ES: I’ve got two or three movies that had people in suits, or people in complete body makeup. And they’re definitely a different breed of human being.We had kind of a superstar of suit guys, his name is Brain Steele, and he’s about my height, he’s 6’7”, but he’s in really good shape. He’s played Bigfoot before; he was the Bigfoot in the ‘Harry and the Hendersons’ TV show. And he’s been dying to do a scary, serious Bigfoot. He was dying to play like a serious kind of creature. And he would send me videos of him running like Bigfoot… he was practicing how to walk and how to run, just different kinds of mannerisms and all that stuff. Then when I saw him for the first time in the suit, in the parking lot of the company that built the suit, which is Spectral Motion in L.A., we were all just amazed by it. Not only by the suit, but also just by Brian’s ability to kind of become a creature. And there’s some shots with him that I got of him just foraging off the ground, like picking up little things and pretending to eat them. And not only did the hands look really good, but just him putting things in his mouth. It was just amazing… I always wanted the creature to be in a suit. I didn’t want it to be CG; I wanted it to be there for the actors.
Exists will be arriving on various VOD platforms and in limited theaters on October 24th.
In Bigfoot’s bold return to the big screen, five friends on a camping weekend in the remote woods of East Texas struggle to survive against a legendary predator that is stronger, smarter, and more terrifying than anything they would have ever believed exists.
The film stars Chris Osborn, Dora Madison Burge, Roger Edwards, Samuel Davis, Denise Williamson, and Brian Steele and is produced by Jane Fleming, Mark Ordesky, Robin Cowie, and J. Andrew Jenkins. Exists, written by Jamie Nash, is executive produced by George Waud, D. Todd Shepherd, Gregg Hale, and Reed Frerichs, and the Sasquatch creature was designed by Spectral Motion.

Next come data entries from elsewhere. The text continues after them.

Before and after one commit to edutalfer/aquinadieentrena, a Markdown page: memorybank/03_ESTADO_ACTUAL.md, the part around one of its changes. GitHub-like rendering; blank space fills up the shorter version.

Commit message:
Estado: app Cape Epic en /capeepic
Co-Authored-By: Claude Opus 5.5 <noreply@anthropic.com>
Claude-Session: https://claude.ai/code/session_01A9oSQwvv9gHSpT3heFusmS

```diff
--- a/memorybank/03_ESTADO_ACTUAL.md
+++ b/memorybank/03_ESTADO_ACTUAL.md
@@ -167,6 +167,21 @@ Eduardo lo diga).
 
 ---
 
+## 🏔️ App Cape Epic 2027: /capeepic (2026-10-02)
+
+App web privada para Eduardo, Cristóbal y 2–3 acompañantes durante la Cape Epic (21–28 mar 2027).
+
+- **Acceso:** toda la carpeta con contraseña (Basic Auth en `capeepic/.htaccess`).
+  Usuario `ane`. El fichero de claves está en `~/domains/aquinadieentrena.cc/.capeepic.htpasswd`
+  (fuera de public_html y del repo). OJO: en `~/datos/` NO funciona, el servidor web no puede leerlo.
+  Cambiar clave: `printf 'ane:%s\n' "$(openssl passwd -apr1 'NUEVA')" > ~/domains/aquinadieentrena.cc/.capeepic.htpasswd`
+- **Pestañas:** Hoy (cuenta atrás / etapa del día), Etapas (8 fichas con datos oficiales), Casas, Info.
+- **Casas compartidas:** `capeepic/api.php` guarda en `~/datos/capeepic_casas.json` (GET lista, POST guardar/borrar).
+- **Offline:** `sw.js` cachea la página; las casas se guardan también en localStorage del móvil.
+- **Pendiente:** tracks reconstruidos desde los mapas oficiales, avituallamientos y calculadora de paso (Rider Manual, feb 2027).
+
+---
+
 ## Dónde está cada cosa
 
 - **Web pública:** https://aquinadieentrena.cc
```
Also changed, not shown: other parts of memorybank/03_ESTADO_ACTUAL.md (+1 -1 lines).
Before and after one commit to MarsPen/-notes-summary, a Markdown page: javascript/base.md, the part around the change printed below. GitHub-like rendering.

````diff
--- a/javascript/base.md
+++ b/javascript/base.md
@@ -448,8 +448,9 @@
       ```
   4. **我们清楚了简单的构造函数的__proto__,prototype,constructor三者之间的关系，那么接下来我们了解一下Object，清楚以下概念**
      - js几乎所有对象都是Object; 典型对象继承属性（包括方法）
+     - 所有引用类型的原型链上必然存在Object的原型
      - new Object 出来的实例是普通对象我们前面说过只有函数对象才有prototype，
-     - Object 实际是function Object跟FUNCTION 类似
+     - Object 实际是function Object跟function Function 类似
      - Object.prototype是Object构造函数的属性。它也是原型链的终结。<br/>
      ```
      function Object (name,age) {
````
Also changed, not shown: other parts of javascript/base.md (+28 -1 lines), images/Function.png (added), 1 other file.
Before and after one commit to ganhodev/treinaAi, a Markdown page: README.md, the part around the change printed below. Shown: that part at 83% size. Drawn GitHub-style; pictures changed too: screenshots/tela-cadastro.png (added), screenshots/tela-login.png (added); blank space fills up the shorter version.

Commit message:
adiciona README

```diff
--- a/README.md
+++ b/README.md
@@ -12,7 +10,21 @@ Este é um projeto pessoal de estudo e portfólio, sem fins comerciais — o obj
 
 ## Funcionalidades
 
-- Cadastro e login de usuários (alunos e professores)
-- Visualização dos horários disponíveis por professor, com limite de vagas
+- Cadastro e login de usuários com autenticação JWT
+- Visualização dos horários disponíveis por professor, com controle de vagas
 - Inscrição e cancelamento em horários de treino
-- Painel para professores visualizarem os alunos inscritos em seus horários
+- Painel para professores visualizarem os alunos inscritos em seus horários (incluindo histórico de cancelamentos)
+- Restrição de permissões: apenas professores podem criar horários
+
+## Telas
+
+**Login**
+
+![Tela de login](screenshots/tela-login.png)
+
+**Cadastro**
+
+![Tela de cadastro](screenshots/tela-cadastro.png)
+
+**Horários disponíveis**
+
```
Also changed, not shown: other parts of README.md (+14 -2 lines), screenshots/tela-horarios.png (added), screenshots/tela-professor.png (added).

For five friends, it was a chance for a summer getaway— a weekend of camping in the Texas Big Thicket. But visions of a carefree vacation are shattered with an accident on a dark and desolate country road. In the wake of the accident, a bloodcurdling force of nature is unleashed—something not exactly human, but not completely animal— an urban legend come to terrifying life…and seeking murderous revenge.